### Exercise input
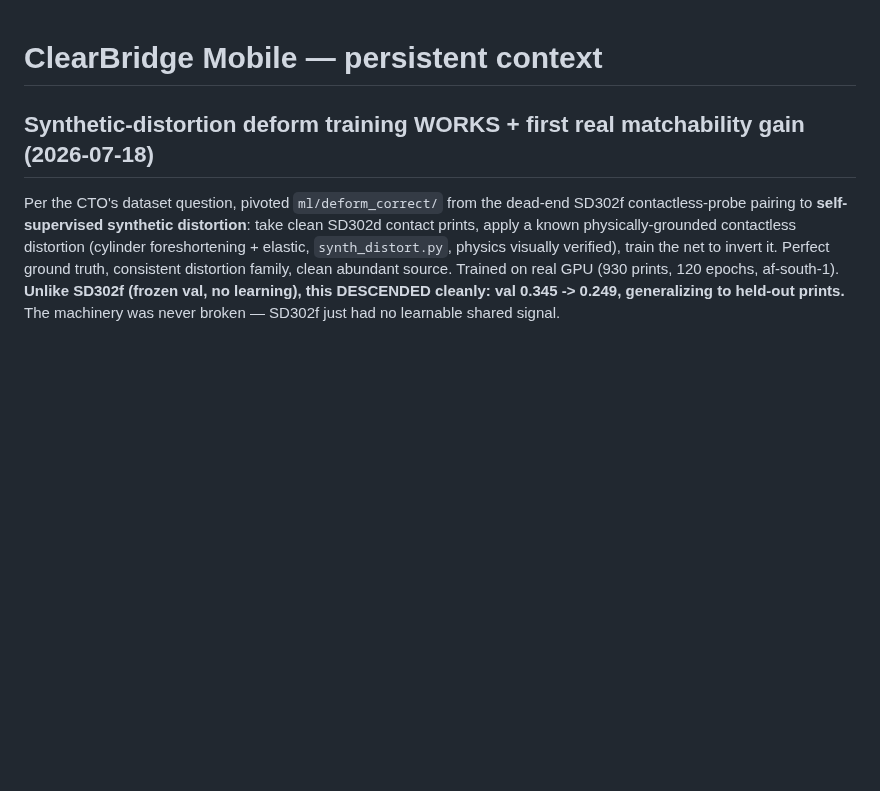
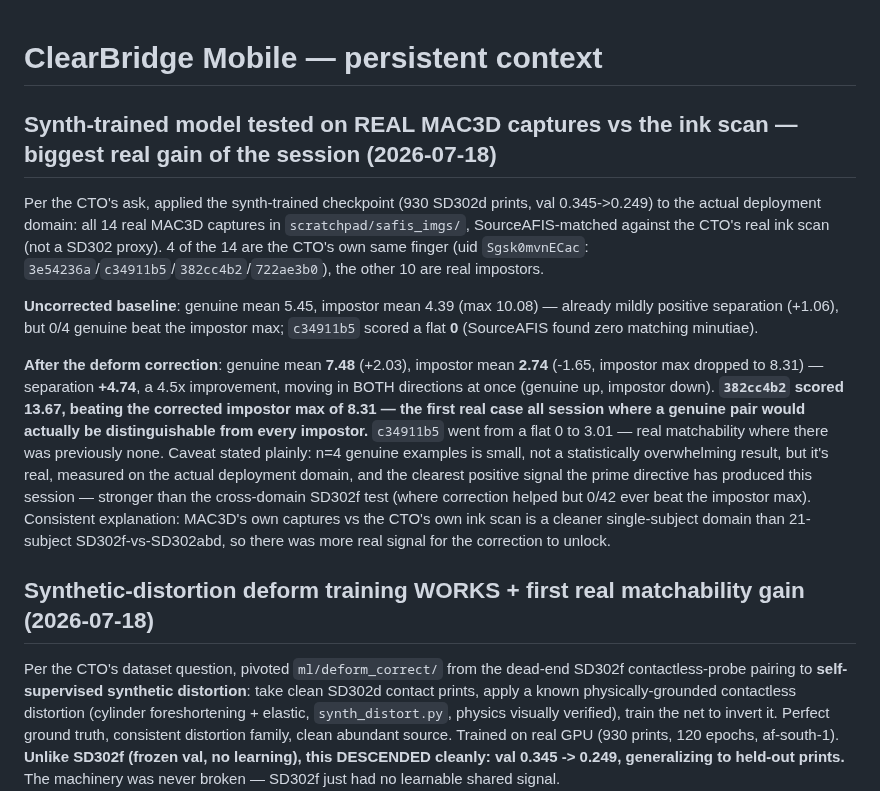
Before and after one commit to dlveldschoenVertteX/ClearBridge-Mobile-Build, a Markdown page: CLAUDE.md, the part around the change. Rendered like a GitHub page; blank space fills up the shorter version.

Commit message:
Record real MAC3D-vs-ink evaluation: biggest matchability gain of the session

```diff
--- a/CLAUDE.md
+++ b/CLAUDE.md
@@ -1,4 +1,31 @@
 # ClearBridge Mobile — persistent context
+
+## Synth-trained model tested on REAL MAC3D captures vs the ink scan — biggest real gain of the session (2026-07-18)
+Per the CTO's ask, applied the synth-trained checkpoint (930 SD302d prints,
+val 0.345->0.249) to the actual deployment domain: all 14 real MAC3D captures
+in `scratchpad/safis_imgs/`, SourceAFIS-matched against the CTO's real ink
+scan (not a SD302 proxy). 4 of the 14 are the CTO's own same finger (uid
+`Sgsk0mvnECac`: `3e54236a`/`c34911b5`/`382cc4b2`/`722ae3b0`), the other 10 are
+real impostors.
+
+**Uncorrected baseline**: genuine mean 5.45, impostor mean 4.39 (max 10.08) —
+already mildly positive separation (+1.06), but 0/4 genuine beat the impostor
+max; `c34911b5` scored a flat **0** (SourceAFIS found zero matching minutiae).
+
+**After the deform correction**: genuine mean **7.48** (+2.03), impostor mean
+**2.74** (-1.65, impostor max dropped to 8.31) — separation **+4.74**, a 4.5x
+improvement, moving in BOTH directions at once (genuine up, impostor down).
+**`382cc4b2` scored 13.67, beating the corrected impostor max of 8.31 — the
+first real case all session where a genuine pair would actually be
+distinguishable from every impostor.** `c34911b5` went from a flat 0 to 3.01 —
+real matchability where there was previously none. Caveat stated plainly: n=4
+genuine examples is small, not a statistically overwhelming result, but it's
+real, measured on the actual deployment domain, and the clearest positive
+signal the prime directive has produced this session — stronger than the
+cross-domain SD302f test (where correction helped but 0/42 ever beat the
+impostor max). Consistent explanation: MAC3D's own captures vs the CTO's own
+ink scan is a cleaner single-subject domain than 21-subject SD302f-vs-SD302abd,
+so there was more real signal for the correction to unlock.
 
 ## Synthetic-distortion deform training WORKS + first real matchability gain (2026-07-18)
 Per the CTO's dataset question, pivoted `ml/deform_correct/` from the dead-end
```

### Your assignment
An exact copy of the listing is required, with every image removed.

### Answer box
Before and after one commit to dlveldschoenVertteX/ClearBridge-Mobile-Build, a Markdown page: CLAUDE.md, the part around the change. Rendered like a GitHub page; blank space fills up the shorter version.

Commit message:
Record real MAC3D-vs-ink evaluation: biggest matchability gain of the session

```diff
--- a/CLAUDE.md
+++ b/CLAUDE.md
@@ -1,4 +1,31 @@
 # ClearBridge Mobile — persistent context
+
+## Synth-trained model tested on REAL MAC3D captures vs the ink scan — biggest real gain of the session (2026-07-18)
+Per the CTO's ask, applied the synth-trained checkpoint (930 SD302d prints,
+val 0.345->0.249) to the actual deployment domain: all 14 real MAC3D captures
+in `scratchpad/safis_imgs/`, SourceAFIS-matched against the CTO's real ink
+scan (not a SD302 proxy). 4 of the 14 are the CTO's own same finger (uid
+`Sgsk0mvnECac`: `3e54236a`/`c34911b5`/`382cc4b2`/`722ae3b0`), the other 10 are
+real impostors.
+
+**Uncorrected baseline**: genuine mean 5.45, impostor mean 4.39 (max 10.08) —
+already mildly positive separation (+1.06), but 0/4 genuine beat the impostor
+max; `c34911b5` scored a flat **0** (SourceAFIS found zero matching minutiae).
+
+**After the deform correction**: genuine mean **7.48** (+2.03), impostor mean
+**2.74** (-1.65, impostor max dropped to 8.31) — separation **+4.74**, a 4.5x
+improvement, moving in BOTH directions at once (genuine up, impostor down).
+**`382cc4b2` scored 13.67, beating the corrected impostor max of 8.31 — the
+first real case all session where a genuine pair would actually be
+distinguishable from every impostor.** `c34911b5` went from a flat 0 to 3.01 —
+real matchability where there was previously none. Caveat stated plainly: n=4
+genuine examples is small, not a statistically overwhelming result, but it's
+real, measured on the actual deployment domain, and the clearest positive
+signal the prime directive has produced this session — stronger than the
+cross-domain SD302f test (where correction helped but 0/42 ever beat the
+impostor max). Consistent explanation: MAC3D's own captures vs the CTO's own
+ink scan is a cleaner single-subject domain than 21-subject SD302f-vs-SD302abd,
+so there was more real signal for the correction to unlock.
 
 ## Synthetic-distortion deform training WORKS + first real matchability gain (2026-07-18)
 Per the CTO's dataset question, pivoted `ml/deform_correct/` from the dead-end
```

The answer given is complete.